#### Required work:
Nothing in the entries may be altered; copy them all exactly.

#### Task data:

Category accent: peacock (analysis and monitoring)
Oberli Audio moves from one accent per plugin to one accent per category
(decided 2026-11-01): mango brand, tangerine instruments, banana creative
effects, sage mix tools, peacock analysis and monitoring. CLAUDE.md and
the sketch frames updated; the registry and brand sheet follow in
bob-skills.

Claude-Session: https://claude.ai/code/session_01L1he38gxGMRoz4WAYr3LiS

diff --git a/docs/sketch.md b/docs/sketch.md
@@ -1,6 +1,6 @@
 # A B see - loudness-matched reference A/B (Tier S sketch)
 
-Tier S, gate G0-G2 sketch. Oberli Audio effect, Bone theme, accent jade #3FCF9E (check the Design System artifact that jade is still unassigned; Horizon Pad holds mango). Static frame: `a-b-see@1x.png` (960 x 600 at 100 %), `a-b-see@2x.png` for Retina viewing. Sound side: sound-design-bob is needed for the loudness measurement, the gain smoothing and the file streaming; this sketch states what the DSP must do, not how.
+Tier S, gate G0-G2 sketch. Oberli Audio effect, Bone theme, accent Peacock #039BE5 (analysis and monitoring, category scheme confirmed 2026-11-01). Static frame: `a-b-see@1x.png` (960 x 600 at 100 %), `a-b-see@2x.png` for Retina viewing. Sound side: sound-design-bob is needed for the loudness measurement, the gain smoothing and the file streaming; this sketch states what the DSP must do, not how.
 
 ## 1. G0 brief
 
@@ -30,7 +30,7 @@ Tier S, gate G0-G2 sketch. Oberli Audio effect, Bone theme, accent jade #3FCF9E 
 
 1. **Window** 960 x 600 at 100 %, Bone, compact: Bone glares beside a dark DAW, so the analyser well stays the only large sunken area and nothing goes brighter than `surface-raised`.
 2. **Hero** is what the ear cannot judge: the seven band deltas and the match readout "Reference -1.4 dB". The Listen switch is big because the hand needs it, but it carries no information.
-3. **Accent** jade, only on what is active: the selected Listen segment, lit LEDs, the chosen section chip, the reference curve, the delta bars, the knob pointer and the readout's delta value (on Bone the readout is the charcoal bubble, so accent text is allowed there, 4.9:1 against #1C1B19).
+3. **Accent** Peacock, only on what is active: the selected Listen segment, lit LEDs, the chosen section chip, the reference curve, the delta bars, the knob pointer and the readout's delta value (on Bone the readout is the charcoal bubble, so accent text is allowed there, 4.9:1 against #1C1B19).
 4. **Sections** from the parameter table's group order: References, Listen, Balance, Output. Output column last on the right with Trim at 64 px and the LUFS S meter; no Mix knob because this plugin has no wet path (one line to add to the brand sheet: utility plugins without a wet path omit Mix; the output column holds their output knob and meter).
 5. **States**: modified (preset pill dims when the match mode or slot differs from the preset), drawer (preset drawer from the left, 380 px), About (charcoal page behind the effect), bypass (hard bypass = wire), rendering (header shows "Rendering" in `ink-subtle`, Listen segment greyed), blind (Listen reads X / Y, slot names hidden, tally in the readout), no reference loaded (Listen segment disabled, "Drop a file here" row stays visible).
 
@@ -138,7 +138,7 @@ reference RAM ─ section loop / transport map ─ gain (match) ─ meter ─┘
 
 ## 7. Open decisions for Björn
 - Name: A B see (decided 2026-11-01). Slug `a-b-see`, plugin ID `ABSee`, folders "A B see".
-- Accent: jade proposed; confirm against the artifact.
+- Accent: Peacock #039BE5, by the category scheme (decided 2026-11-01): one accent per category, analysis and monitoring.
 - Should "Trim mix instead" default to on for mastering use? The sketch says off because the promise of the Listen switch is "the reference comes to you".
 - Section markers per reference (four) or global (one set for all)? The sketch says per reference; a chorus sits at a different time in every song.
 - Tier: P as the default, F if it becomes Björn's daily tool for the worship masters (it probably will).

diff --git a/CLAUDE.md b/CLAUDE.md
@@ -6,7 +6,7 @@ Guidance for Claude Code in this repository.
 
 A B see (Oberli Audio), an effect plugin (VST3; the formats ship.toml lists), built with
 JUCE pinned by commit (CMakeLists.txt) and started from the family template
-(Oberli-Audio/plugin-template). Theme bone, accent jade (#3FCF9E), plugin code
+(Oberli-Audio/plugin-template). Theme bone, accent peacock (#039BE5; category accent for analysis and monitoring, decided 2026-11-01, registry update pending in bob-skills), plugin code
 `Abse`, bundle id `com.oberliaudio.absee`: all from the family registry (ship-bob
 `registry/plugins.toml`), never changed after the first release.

#### Exercise solution:
Category accent: peacock (analysis and monitoring)
Oberli Audio moves from one accent per plugin to one accent per category
(decided 2026-11-01): mango brand, tangerine instruments, banana creative
effects, sage mix tools, peacock analysis and monitoring. CLAUDE.md and
the sketch frames updated; the registry and brand sheet follow in
bob-skills.

Claude-Session: https://claude.ai/code/session_01L1he38gxGMRoz4WAYr3LiS

diff --git a/docs/sketch.md b/docs/sketch.md
@@ -1,6 +1,6 @@
 # A B see - loudness-matched reference A/B (Tier S sketch)
 
-Tier S, gate G0-G2 sketch. Oberli Audio effect, Bone theme, accent jade #3FCF9E (check the Design System artifact that jade is still unassigned; Horizon Pad holds mango). Static frame: `a-b-see@1x.png` (960 x 600 at 100 %), `a-b-see@2x.png` for Retina viewing. Sound side: sound-design-bob is needed for the loudness measurement, the gain smoothing and the file streaming; this sketch states what the DSP must do, not how.
+Tier S, gate G0-G2 sketch. Oberli Audio effect, Bone theme, accent Peacock #039BE5 (analysis and monitoring, category scheme confirmed 2026-11-01). Static frame: `a-b-see@1x.png` (960 x 600 at 100 %), `a-b-see@2x.png` for Retina viewing. Sound side: sound-design-bob is needed for the loudness measurement, the gain smoothing and the file streaming; this sketch states what the DSP must do, not how.
 
 ## 1. G0 brief
 
@@ -30,7 +30,7 @@ Tier S, gate G0-G2 sketch. Oberli Audio effect, Bone theme, accent jade #3FCF9E 
 
 1. **Window** 960 x 600 at 100 %, Bone, compact: Bone glares beside a dark DAW, so the analyser well stays the only large sunken area and nothing goes brighter than `surface-raised`.
 2. **Hero** is what the ear cannot judge: the seven band deltas and the match readout "Reference -1.4 dB". The Listen switch is big because the hand needs it, but it carries no information.
-3. **Accent** jade, only on what is active: the selected Listen segment, lit LEDs, the chosen section chip, the reference curve, the delta bars, the knob pointer and the readout's delta value (on Bone the readout is the charcoal bubble, so accent text is allowed there, 4.9:1 against #1C1B19).
+3. **Accent** Peacock, only on what is active: the selected Listen segment, lit LEDs, the chosen section chip, the reference curve, the delta bars, the knob pointer and the readout's delta value (on Bone the readout is the charcoal bubble, so accent text is allowed there, 4.9:1 against #1C1B19).
 4. **Sections** from the parameter table's group order: References, Listen, Balance, Output. Output column last on the right with Trim at 64 px and the LUFS S meter; no Mix knob because this plugin has no wet path (one line to add to the brand sheet: utility plugins without a wet path omit Mix; the output column holds their output knob and meter).
 5. **States**: modified (preset pill dims when the match mode or slot differs from the preset), drawer (preset drawer from the left, 380 px), About (charcoal page behind the effect), bypass (hard bypass = wire), rendering (header shows "Rendering" in `ink-subtle`, Listen segment greyed), blind (Listen reads X / Y, slot names hidden, tally in the readout), no reference loaded (Listen segment disabled, "Drop a file here" row stays visible).
 
@@ -138,7 +138,7 @@ reference RAM ─ section loop / transport map ─ gain (match) ─ meter ─┘
 
 ## 7. Open decisions for Björn
 - Name: A B see (decided 2026-11-01). Slug `a-b-see`, plugin ID `ABSee`, folders "A B see".
-- Accent: jade proposed; confirm against the artifact.
+- Accent: Peacock #039BE5, by the category scheme (decided 2026-11-01): one accent per category, analysis and monitoring.
 - Should "Trim mix instead" default to on for mastering use? The sketch says off because the promise of the Listen switch is "the reference comes to you".
 - Section markers per reference (four) or global (one set for all)? The sketch says per reference; a chorus sits at a different time in every song.
 - Tier: P as the default, F if it becomes Björn's daily tool for the worship masters (it probably will).

diff --git a/CLAUDE.md b/CLAUDE.md
@@ -6,7 +6,7 @@ Guidance for Claude Code in this repository.
 
 A B see (Oberli Audio), an effect plugin (VST3; the formats ship.toml lists), built with
 JUCE pinned by commit (CMakeLists.txt) and started from the family template
-(Oberli-Audio/plugin-template). Theme bone, accent jade (#3FCF9E), plugin code
+(Oberli-Audio/plugin-template). Theme bone, accent peacock (#039BE5; category accent for analysis and monitoring, decided 2026-11-01, registry update pending in bob-skills), plugin code
 `Abse`, bundle id `com.oberliaudio.absee`: all from the family registry (ship-bob
 `registry/plugins.toml`), never changed after the first release.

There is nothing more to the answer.